My Donald Trump Existential Moment
When and how did Donald Trump enter my life? Having been a professional working in New York for four decades, it was impossible to avoid his presence. I did not read the tabloids, but his aborted romances and real estate fiascos were good copy for The New York Times. A legion of ugly apartment buildings bearing his name began appearing all over the city. Trump Tower at Fifth and 56th, next to Tiffany and opposite Bergdorf Goodman injected glitz into a dignified shopping area. We once shared an elevator at the Met Life Building. I found his presence to be intrusive. As a big person, he occupied a large portion of the elevator cab; however, he never stopped talking from the ground floor to the 25th. Nor did he stop moving, wiggling. In my mind, he was a colossal jerk, the kind of outsized personality that only New York can breed. He reminded me of a limo driver from Brooklyn who bragged about how he had secured a nest egg for his family and resources for hs daughter’s law school expenses by assembling a collection of taxi cab medallions. Once worth tens of thousands, in the age of Uber, they are virtually worthless. When I heard that Trump was running for President, I thought that it was a joke. Unfortunately, he did it and won.

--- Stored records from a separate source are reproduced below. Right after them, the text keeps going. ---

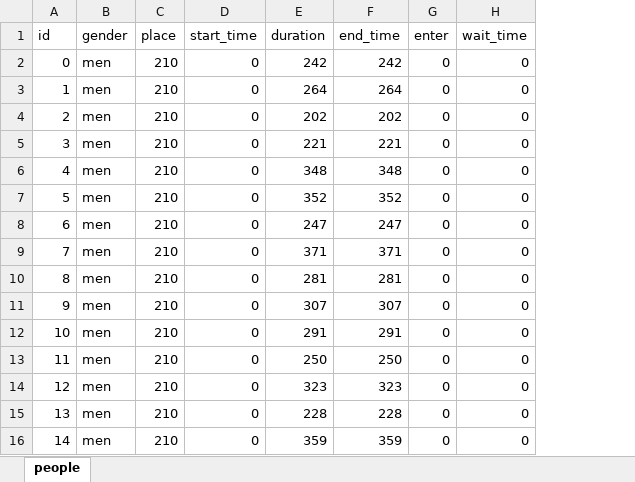
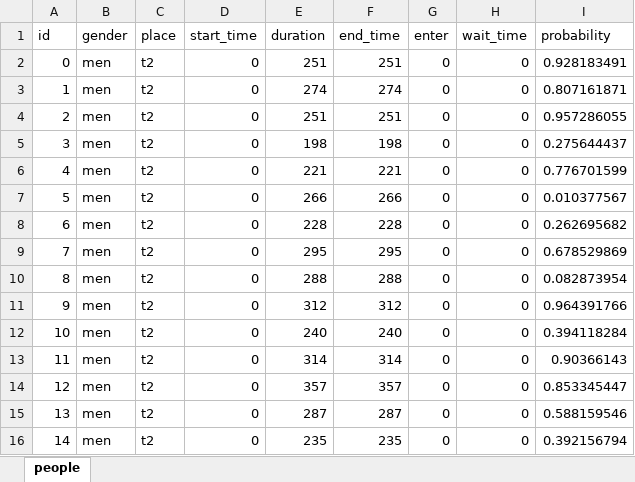
Before and after one commit to harufutw/RestroomModel, an Excel workbook: people.xlsx, sheet people, drawn as a sheet; only a part is shown; values as stored, in another font and other column widths than the file's, no borders; the diff covers the shown part only; the diff names each change by its address in the sheet, - before the commit and + after, or states it on an @@ line.

```diff
--- a/people.xlsx (sheet people)
+++ b/people.xlsx (sheet people)
+column I (probability), rows 2-16: 0.928183491 | 0.807161871 | 0.957286055 | 0.275644437 | 0.776701599 | 0.010377567 | 0.262695682 | 0.678529869 | 0.082873954 | 0.964391766 | 0.394118284 | 0.90366143 | 0.853345447 | 0.588159546 | 0.392156794
-C2:C16 (place): 210
+C2:C16 (place): t2
-E2 (duration): 242
+E2 (duration): 251
-F2 (end_time): 242
+F2 (end_time): 251
-E3 (duration): 264
+E3 (duration): 274
-F3 (end_time): 264
+F3 (end_time): 274
-E4 (duration): 202
+E4 (duration): 251
-F4 (end_time): 202
+F4 (end_time): 251
-E5 (duration): 221
+E5 (duration): 198
-F5 (end_time): 221
+F5 (end_time): 198
-E6 (duration): 348
+E6 (duration): 221
-F6 (end_time): 348
+F6 (end_time): 221
-E7 (duration): 352
+E7 (duration): 266
-F7 (end_time): 352
+F7 (end_time): 266
-E8 (duration): 247
+E8 (duration): 228
-F8 (end_time): 247
+F8 (end_time): 228
-E9 (duration): 371
+E9 (duration): 295
-F9 (end_time): 371
+F9 (end_time): 295
-E10 (duration): 281
+E10 (duration): 288
-F10 (end_time): 281
+F10 (end_time): 288
-E11 (duration): 307
+E11 (duration): 312
-F11 (end_time): 307
+F11 (end_time): 312
-E12 (duration): 291
+E12 (duration): 240
-F12 (end_time): 291
+F12 (end_time): 240
-E13 (duration): 250
+E13 (duration): 314
-F13 (end_time): 250
+F13 (end_time): 314
-E14 (duration): 323
+E14 (duration): 357
-F14 (end_time): 323
+F14 (end_time): 357
-E15 (duration): 228
+E15 (duration): 287
-F15 (end_time): 228
+F15 (end_time): 287
-E16 (duration): 359
+E16 (duration): 235
-F16 (end_time): 359
+F16 (end_time): 235
```
Also changed, not shown: 255 edited cells elsewhere in this sheet, 4 other files.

Last Sunday, as I was reading the Sunday New York Times, I stopped for a moment, saying, “Is this Sunday? If so, what happened to the rest of the week?” The Presidential election was on Tuesday and conclusive results could not be announced until Friday. I had attempted to return to my normal routine; however, a strange cloud of disorientation was hanging over my head. Was the insanity and chaos that Donald Trump had been manifesting going to continue or were we going to return to our previous less than perfect world?
Several days later, it is still impossible to make reliable predictions about how the Democrats and Republicans will resolve their differences. Hopefully, it will become increasingly clear that Trump’s control has been minimized to the point of being more nuisance than powerful. History presents us with a legion of tyrants whose reins have ended with different outcomes: Hitler committed suicide—cyanide and shooting himself; Napoleon was exiled to Elba; Roman Emperor Caligula was stabbed by two members of his guards. However, much as he has done throughout his career, Donald Trump persists in claiming non-existent authority. In his lexicon, you win and never lose.

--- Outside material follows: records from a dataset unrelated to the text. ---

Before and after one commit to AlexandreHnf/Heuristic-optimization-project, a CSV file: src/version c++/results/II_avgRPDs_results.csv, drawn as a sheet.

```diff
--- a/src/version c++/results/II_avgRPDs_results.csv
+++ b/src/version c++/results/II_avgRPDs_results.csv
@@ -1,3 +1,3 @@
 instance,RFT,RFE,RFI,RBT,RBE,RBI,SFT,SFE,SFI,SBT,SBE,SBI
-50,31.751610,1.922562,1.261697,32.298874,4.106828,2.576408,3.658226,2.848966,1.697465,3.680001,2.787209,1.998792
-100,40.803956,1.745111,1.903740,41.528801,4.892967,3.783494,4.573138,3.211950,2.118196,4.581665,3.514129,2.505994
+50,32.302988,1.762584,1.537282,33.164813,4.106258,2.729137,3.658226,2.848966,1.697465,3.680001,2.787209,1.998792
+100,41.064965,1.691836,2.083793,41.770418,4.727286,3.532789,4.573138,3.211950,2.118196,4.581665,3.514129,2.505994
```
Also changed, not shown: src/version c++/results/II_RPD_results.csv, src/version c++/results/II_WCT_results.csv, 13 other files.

Viktor Frankl, an Austrian psychiatrist/neurologist who was a Holocaust survivor, developed his thesis of the existential vacuum as a common denominator for people released from oppressive conditions and confronted with adjusting and assimilating into less toxic social conditions. His 1946 psychological memoir, Man’s Search for Meaning, is a meditation on what the gruesome experience of Auschwitz taught him about the primary purpose of life, the quest for meaning, which sustained those who survived. For Frankl, meaning came from three possible sources: purposeful work, love, and courage in the face of difficulty.
He states that:
Love goes very far beyond the physical person of the beloved. It finds its deepest meaning in his spiritual being, his inner self. Whether or not he is actually present, whether or not he is still alive at all, ceases somehow to be of importance.
We were at work in a trench. The dawn was grey around us; grey was the sky above; grey the snow in the pale light of dawn; grey the rags in which my fellow prisoners were clad, and grey their faces. I was again conversing silently with my wife, or perhaps I was struggling to find the reason for my sufferings, my slow dying. In a last violent protest against the hopelessness of imminent death, I sensed my spirit piercing through the enveloping gloom. I felt it transcend that hopeless, meaningless world, and from somewhere I heard a victorious “Yes” in answer to my question of the existence of an ultimate purpose. At that moment a light was lit in a distant farmhouse, which stood on the horizon as if painted there, in the midst of the miserable grey of a dawning morning in Bavaria. “Et lux in tenebris lucet” — and the light shineth in the darkness. For hours I stood hacking at the icy ground. The guard passed by, insulting me, and once again I communed with my beloved. More and more I felt that she was present, that she was with me; I had the feeling that I was able to touch her, able to stretch out my hand and grasp hers. The feeling was very strong: she was there. Then, at that very moment, a bird flew down silently and perched just in front of me, on the heap of soil which I had dug up from the ditch, and looked steadily at me.
Viktor Frankl’s thesis bears as much validity today as it did sixty-five years ago. Our collective recovery from four years of Donald Trump is going to be tempestuous because he supports a legacy. As we struggle to recover, we need to think of a positive and joyous future as our objective.